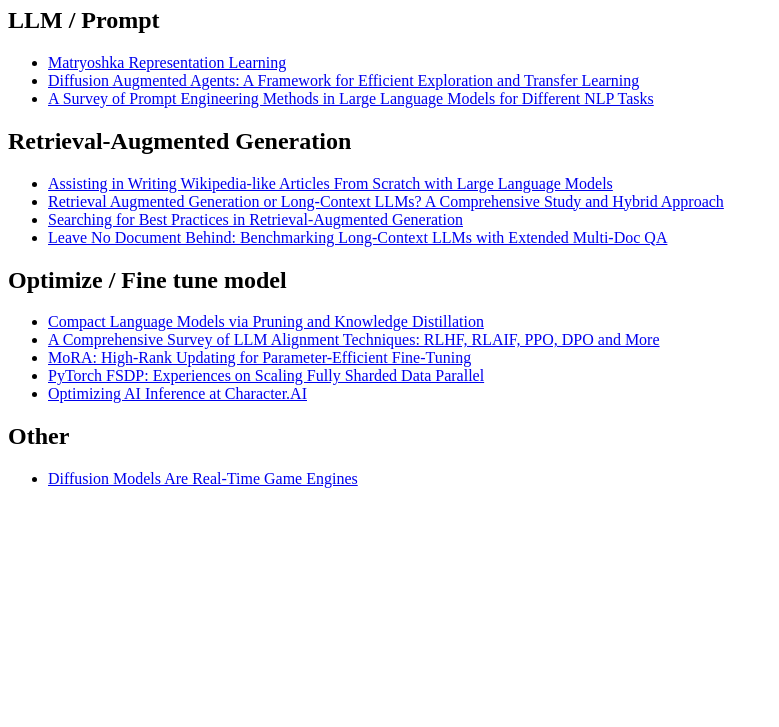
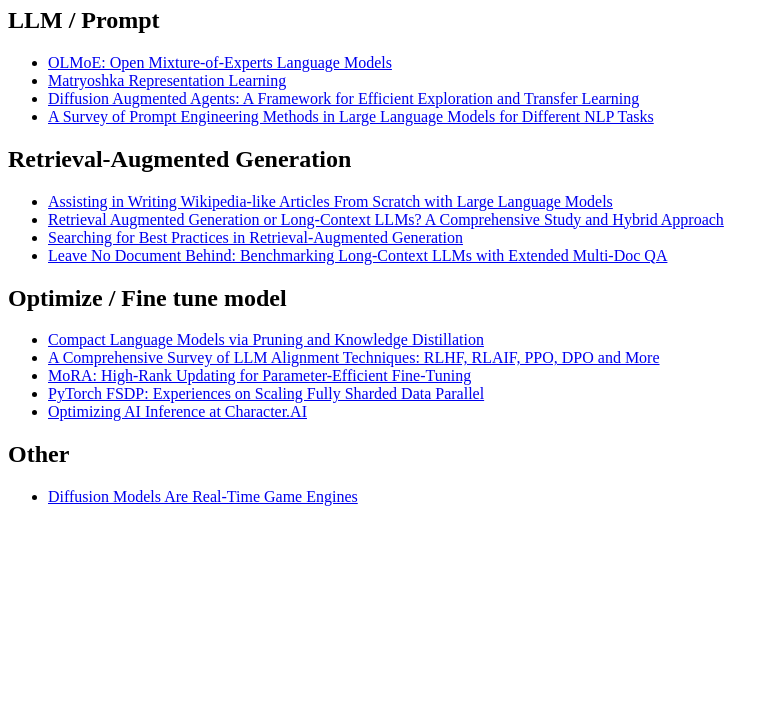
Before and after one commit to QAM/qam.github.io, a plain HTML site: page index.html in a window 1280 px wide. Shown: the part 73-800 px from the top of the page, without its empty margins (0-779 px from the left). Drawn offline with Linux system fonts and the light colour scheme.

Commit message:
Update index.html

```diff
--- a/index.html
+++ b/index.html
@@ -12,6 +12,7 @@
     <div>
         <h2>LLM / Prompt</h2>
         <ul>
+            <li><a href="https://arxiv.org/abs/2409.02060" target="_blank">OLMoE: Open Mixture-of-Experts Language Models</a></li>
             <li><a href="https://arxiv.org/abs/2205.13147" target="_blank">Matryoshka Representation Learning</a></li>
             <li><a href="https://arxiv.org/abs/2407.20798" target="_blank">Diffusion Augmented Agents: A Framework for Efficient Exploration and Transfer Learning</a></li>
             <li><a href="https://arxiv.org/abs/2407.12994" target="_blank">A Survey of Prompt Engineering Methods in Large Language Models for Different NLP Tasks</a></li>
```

--------------------------------------------------

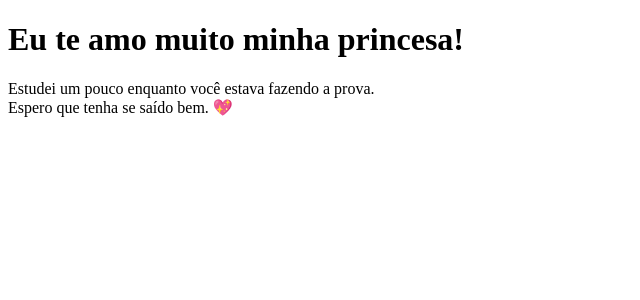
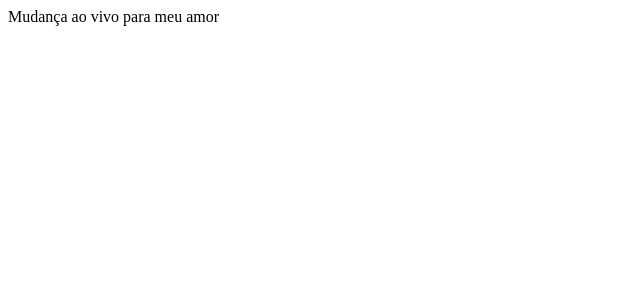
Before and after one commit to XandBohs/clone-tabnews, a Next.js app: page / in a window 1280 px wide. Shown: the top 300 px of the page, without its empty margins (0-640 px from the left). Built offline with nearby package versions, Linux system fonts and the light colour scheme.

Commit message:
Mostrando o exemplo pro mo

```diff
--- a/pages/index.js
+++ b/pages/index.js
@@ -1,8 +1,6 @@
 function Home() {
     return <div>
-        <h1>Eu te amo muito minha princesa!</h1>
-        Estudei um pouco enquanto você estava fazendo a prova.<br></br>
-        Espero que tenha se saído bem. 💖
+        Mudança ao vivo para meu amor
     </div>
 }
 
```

--------------------------------------------------

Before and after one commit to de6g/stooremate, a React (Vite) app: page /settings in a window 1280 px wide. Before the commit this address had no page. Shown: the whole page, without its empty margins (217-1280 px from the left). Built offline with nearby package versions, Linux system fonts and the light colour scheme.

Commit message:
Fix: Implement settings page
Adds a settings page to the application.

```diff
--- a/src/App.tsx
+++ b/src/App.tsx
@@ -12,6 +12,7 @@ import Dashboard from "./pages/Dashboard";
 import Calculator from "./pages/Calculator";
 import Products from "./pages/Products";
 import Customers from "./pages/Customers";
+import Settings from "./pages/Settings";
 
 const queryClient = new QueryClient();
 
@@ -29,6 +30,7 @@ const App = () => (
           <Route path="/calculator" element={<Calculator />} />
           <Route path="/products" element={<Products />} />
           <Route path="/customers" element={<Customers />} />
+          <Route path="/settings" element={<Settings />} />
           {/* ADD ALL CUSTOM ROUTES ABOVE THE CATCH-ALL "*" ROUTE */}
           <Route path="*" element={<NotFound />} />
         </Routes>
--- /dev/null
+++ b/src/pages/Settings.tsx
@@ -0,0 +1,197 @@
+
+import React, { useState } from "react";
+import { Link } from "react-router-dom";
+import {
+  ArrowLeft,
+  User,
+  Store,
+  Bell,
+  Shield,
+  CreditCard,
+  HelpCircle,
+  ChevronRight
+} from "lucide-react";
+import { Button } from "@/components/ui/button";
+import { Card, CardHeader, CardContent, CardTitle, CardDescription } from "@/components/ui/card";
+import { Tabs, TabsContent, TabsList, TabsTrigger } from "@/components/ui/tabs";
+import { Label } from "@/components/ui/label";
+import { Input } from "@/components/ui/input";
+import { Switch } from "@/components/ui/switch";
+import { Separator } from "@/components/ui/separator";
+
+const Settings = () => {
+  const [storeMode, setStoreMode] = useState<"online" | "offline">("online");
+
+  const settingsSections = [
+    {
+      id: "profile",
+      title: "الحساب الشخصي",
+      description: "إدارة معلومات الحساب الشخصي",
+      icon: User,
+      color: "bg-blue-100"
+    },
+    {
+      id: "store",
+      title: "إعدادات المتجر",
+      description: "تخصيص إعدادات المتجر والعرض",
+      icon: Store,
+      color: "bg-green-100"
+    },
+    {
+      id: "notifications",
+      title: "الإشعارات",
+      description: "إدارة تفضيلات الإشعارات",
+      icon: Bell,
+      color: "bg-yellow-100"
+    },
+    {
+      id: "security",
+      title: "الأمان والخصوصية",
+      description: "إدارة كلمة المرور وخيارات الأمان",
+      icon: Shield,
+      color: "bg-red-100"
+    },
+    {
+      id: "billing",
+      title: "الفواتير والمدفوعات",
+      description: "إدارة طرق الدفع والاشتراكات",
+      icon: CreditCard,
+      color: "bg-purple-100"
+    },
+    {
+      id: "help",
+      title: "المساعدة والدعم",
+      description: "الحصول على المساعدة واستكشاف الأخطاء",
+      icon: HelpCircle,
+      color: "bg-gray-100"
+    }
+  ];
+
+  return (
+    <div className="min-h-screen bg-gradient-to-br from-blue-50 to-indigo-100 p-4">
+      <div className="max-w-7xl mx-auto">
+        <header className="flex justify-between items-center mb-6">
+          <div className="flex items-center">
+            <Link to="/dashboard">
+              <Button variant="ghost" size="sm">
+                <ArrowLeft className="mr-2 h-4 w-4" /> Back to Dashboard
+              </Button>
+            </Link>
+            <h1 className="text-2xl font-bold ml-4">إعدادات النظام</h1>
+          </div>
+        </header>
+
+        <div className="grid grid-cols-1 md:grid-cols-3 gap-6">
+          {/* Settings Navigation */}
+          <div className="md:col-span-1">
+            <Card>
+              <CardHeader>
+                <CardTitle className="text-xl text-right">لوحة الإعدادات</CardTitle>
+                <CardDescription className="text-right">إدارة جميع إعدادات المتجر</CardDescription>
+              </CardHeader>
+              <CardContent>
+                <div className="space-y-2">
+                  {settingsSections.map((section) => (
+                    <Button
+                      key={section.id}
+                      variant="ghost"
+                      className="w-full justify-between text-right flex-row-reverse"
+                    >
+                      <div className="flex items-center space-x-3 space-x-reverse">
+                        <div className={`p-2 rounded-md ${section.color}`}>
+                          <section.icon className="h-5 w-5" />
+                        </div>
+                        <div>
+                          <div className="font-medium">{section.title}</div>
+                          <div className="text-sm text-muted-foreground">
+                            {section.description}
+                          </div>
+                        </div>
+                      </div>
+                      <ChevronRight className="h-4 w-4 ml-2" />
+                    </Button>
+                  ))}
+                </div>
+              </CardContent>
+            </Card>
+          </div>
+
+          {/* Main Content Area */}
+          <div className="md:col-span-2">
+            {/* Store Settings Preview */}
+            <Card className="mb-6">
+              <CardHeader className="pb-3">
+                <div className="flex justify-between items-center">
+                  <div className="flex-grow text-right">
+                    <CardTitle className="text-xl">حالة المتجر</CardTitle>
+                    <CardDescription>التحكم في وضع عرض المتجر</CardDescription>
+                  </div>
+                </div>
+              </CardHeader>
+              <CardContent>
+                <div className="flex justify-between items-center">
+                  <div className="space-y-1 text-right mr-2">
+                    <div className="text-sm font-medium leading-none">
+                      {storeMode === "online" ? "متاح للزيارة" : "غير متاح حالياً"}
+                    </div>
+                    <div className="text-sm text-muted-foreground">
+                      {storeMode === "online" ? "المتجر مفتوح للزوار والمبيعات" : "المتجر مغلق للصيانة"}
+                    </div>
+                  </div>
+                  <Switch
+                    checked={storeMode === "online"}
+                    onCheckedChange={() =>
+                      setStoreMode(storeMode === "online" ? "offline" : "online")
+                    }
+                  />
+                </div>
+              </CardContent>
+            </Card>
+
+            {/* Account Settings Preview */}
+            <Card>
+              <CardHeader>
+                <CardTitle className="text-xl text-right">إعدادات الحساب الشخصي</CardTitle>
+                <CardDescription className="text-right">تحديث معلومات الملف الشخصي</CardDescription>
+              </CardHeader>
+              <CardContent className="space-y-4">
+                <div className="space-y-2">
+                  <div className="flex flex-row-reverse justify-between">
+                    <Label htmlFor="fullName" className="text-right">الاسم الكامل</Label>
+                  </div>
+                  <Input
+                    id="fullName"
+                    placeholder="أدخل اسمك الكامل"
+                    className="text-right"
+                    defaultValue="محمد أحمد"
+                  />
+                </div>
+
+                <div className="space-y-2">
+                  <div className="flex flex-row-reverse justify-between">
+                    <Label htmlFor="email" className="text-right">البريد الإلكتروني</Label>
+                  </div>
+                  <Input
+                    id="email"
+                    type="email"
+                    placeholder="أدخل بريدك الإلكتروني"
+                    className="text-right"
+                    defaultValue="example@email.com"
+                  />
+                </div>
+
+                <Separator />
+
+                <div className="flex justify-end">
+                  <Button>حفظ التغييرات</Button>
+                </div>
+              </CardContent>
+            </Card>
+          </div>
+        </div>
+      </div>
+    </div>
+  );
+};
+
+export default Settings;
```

--------------------------------------------------

Problem requirements. Please find all lines of the entries that hold the string "components" and copy them.

Written answer.
+import { Button } from "@/components/ui/button";
+import { Card, CardHeader, CardContent, CardTitle, CardDescription } from "@/components/ui/card";
+import { Tabs, TabsContent, TabsList, TabsTrigger } from "@/components/ui/tabs";
+import { Label } from "@/components/ui/label";
+import { Input } from "@/components/ui/input";
+import { Switch } from "@/components/ui/switch";
+import { Separator } from "@/components/ui/separator";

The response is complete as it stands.